Anger at Plans to Relocate Booksellers During the Paris Olympics

The decision by the Paris municipal authorities to relocate the city’s outdoor booksellers – les bouquinistes – for the duration of the 2024 Olympic Games has caused an uproar.
Booksellers near Notre Dame, 1936. © BNA Photographic/Alamy

The bouquinistes, who have plied their trade along a central stretch of the Seine River for four-and-a-half centuries, fear that their booths will be damaged when dismantled. More importantly, they are an immutable part of the cityscape and a tourist attraction in their own right. The 240 or so booths containing an estimated 300,000 volumes cover a total of almost two miles, from Quai François Mitterrand to Quai de l’Hôtel de Ville on the Seine’s right bank, and from Quai Voltaire to Quai de la Tournelle on its left. Together, they form the largest open-air book market in Europe: two giant bookshelves traversed by a river.

The police have justified the removal on the grounds of potential terrorist attacks during the opening ceremony, which, in an Olympic first, will be held in the center of a city – directly on the Seine – rather than in a stadium. Some 170 booths, or 60% of the total, located within the “security perimeter” will be rehoused in a so-called bouquiniste village in the Bastille neighborhood for the duration of the Games. The city authorities have also offered to defray any damage caused to the booths, many of which are old, during removal.

The affair has triggered a wave of protests and an online petition. While the bouquinistes decry a threat to their livelihood, ordinary Parisians see the decision as both unfair and detrimental to the city’s image. “[The mayor] wants to celebrate Paris and its monuments,” says Jérôme Callais, chair of the bouquinistes’ cultural association. “But we’re part of Paris, too. Wanting us to disappear is as ridiculous as dismantling the Eiffel Tower or Notre-Dame!”

Bouquinistes date from the mid-17th century, when street peddlers and hawkers were joined by traders who would sell remaindered stock from nearby bookstores. These traders eventually gravitated to the newly opened Pont Neuf, which became a de facto book market, and the term bouquiniste was coined. Over the next 200 years, the profession came to be recognized, despite regular opposition from established bookstores. During the 1789 Revolution, bouquinistes sold revolutionary pamphlets and posters. By the 19th century, they were a fixture of the Paris landscape. When Baron Haussmann sought to expel them in 1866 as part of his transformation of the city, they petitioned Napoleon III and were granted permission to trade between sunrise and sunset.

Les bouquinistes are a profession apart, long appreciated and frequented by serious bibliophiles (including Thomas Jefferson, apparently a regular customer) and bookworms, but also by curious passers-by and tourists. They remain open during economic boom or bust and in all weathers. Famously, the Nobel Prize-winning author Anatole France hailed them as “merchants of the mind,” always able to unearth a book he never knew he needed.
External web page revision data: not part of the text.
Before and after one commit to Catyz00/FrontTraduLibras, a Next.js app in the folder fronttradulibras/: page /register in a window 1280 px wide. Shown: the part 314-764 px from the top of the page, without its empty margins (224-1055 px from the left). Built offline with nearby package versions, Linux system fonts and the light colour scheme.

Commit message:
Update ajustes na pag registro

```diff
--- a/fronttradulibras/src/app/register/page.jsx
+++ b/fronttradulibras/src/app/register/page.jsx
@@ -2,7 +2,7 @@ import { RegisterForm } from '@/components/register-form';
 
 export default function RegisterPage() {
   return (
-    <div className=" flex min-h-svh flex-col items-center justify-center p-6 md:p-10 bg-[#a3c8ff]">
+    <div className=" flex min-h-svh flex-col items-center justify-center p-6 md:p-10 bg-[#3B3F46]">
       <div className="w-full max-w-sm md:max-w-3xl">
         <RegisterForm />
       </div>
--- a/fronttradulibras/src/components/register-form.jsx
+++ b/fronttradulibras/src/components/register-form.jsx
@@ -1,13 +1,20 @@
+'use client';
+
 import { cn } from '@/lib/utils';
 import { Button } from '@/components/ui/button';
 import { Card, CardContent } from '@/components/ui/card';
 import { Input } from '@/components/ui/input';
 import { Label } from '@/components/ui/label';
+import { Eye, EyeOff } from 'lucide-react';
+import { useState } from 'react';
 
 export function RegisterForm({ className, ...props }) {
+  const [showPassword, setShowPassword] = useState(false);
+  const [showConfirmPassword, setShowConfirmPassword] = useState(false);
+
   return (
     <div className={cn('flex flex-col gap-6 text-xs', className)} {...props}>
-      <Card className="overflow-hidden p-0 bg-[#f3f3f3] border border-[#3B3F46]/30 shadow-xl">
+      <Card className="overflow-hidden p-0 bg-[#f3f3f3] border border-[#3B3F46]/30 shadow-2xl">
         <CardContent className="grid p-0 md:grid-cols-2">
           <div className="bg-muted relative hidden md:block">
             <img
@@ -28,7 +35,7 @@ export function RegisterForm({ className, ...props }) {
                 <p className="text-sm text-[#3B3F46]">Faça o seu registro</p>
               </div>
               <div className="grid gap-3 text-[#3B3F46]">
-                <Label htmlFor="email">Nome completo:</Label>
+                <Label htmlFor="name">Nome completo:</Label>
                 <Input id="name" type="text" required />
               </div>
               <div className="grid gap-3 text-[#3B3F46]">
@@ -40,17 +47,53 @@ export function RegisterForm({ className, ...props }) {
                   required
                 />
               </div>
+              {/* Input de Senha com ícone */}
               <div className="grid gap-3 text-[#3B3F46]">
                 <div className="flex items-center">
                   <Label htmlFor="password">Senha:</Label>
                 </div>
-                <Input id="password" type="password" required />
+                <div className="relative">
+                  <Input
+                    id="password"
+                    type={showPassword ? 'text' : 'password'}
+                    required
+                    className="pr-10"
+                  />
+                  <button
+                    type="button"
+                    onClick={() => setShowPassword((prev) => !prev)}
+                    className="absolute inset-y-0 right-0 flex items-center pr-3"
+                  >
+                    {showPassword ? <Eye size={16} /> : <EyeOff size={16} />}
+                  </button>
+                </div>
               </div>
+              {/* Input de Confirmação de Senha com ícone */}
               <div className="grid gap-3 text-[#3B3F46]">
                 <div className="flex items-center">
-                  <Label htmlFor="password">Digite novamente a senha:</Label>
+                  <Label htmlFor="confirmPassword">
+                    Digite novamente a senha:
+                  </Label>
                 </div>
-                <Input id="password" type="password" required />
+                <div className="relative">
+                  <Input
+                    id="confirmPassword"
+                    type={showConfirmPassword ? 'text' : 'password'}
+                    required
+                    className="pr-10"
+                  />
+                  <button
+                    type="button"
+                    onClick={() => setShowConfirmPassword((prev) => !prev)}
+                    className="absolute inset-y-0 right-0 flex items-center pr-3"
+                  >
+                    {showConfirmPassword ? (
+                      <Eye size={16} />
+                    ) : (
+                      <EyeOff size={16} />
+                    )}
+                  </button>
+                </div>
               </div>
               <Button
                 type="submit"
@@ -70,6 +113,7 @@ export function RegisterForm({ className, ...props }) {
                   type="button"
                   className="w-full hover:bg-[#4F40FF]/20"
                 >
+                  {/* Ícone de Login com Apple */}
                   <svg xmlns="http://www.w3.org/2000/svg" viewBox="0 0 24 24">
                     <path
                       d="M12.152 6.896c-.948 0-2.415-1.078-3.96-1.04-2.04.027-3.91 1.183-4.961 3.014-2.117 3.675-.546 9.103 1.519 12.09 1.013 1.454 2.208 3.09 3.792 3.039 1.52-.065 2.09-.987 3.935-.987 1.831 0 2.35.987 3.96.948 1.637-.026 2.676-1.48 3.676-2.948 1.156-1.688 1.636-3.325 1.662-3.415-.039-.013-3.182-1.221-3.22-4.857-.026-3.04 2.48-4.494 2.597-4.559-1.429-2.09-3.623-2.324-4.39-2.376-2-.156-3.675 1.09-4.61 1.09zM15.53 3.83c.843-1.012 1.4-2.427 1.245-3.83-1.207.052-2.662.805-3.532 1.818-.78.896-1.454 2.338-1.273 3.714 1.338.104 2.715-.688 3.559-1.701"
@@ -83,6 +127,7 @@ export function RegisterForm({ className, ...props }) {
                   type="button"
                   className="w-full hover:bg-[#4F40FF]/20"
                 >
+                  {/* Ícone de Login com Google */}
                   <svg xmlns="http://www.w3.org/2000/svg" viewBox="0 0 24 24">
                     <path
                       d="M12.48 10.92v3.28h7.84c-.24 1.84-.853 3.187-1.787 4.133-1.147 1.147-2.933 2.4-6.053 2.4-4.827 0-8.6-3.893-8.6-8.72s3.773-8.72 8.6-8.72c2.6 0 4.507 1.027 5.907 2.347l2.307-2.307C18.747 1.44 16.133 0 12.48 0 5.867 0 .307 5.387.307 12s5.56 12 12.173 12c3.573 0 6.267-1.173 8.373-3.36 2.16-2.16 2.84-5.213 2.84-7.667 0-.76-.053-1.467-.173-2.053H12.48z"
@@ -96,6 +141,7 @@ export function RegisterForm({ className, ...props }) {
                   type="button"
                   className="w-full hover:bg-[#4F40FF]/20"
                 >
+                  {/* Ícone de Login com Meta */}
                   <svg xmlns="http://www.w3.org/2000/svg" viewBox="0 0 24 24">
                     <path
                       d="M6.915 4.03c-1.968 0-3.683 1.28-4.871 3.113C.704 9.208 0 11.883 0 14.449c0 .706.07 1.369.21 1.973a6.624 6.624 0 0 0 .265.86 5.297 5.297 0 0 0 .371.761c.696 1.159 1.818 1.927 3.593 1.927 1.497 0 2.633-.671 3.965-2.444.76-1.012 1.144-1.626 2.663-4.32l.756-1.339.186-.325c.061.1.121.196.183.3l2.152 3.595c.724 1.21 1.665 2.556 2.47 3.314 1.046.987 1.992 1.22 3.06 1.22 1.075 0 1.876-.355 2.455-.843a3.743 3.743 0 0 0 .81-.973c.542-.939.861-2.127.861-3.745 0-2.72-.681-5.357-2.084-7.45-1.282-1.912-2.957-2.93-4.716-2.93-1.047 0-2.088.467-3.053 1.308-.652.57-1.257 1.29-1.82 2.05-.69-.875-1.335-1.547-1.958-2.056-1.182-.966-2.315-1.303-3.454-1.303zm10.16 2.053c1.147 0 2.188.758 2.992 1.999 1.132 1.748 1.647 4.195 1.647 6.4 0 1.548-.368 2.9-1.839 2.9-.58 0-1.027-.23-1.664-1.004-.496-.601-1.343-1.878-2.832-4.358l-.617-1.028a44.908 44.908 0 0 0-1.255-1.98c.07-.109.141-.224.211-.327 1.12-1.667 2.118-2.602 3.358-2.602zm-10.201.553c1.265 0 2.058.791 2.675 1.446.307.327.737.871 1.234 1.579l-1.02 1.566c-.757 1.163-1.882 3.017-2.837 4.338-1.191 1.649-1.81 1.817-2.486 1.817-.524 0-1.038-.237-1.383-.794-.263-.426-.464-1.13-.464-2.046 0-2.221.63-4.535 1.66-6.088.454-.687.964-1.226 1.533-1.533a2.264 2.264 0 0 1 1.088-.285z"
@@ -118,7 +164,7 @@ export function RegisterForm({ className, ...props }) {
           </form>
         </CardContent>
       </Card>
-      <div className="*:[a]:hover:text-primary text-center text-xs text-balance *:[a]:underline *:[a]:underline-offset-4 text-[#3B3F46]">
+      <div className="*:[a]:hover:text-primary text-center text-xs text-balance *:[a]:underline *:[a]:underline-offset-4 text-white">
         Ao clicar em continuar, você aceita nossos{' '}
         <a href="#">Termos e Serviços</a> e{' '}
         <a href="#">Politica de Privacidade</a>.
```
Today, the profession is closely regulated. Bouquinistes are chosen by the Paris municipal authorities, who vet applicants on the basis of their motivation, experience, and business plan. Stallholders pay no tax or ground rent but are required to open four days a week on average during the year, though no fixed hours are set. A bouquiniste’s dark-green booth comprises four boîtes, or display cases, three of which must contain rare or second-hand books, papers, and documents, prints, or new books from independent publishers.

The fourth case may be used for coins, medals, postcards, souvenirs of Paris, and anything of “artistic interest.” In recent years, the overall proportion of souvenirs has increased significantly, but bouquinistes argue that these gewgaws are necessary because of a general decline in book sales and competition from online retailers. Be that as it may, the number of booth-holders has been steadily diminishing, particularly since the Covid period.

One ray of hope for the future is that les bouqinistes have been added to France’s immaterial cultural heritage list, seen as the first step towards inclusion on the equivalent UNESCO list. (The banks of the Seine were classified as a World Heritage Site in 1991.) Meanwhile, the stand-off between the authorities, on the one hand, and the bouquinistes and a broad swathe of the general public, on the other, continues to grab the headlines.

The municipality insists that protecting and renovating the booths would help with the UNESCO bid; the bouquinistes are refusing to budge. Not only will they suffer a devastating loss of income, they argue, but their absence will leave a gaping hole. “We are a symbol of Paris, and we’ve been present for the past 450 years,” says Jérôme Callais. “The bouquinistes are to Paris what the gondoliers are to Venice.”

Article published in the September 2023 issue of France-Amérique. Subscribe to the magazine.